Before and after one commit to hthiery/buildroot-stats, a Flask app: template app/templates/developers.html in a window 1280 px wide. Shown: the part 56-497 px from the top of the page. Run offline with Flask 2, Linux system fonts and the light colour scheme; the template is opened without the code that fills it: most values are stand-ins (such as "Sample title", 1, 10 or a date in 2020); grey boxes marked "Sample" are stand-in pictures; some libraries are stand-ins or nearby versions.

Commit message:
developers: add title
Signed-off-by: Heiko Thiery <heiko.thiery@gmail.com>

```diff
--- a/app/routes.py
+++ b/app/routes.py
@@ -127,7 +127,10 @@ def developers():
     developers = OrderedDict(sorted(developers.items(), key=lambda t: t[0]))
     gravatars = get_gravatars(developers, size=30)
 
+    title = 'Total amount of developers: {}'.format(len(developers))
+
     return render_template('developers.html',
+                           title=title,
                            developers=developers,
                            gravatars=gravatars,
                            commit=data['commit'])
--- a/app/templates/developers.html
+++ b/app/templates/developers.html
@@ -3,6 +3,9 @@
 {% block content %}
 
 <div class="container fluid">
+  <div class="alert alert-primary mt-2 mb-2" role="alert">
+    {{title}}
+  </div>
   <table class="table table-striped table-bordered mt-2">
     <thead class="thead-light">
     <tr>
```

• _Try it_:
Please go through the data above and copy every line that has the word "gravatars".

• _Result of this exercise_:
     gravatars = get_gravatars(developers, size=30)
                            gravatars=gravatars,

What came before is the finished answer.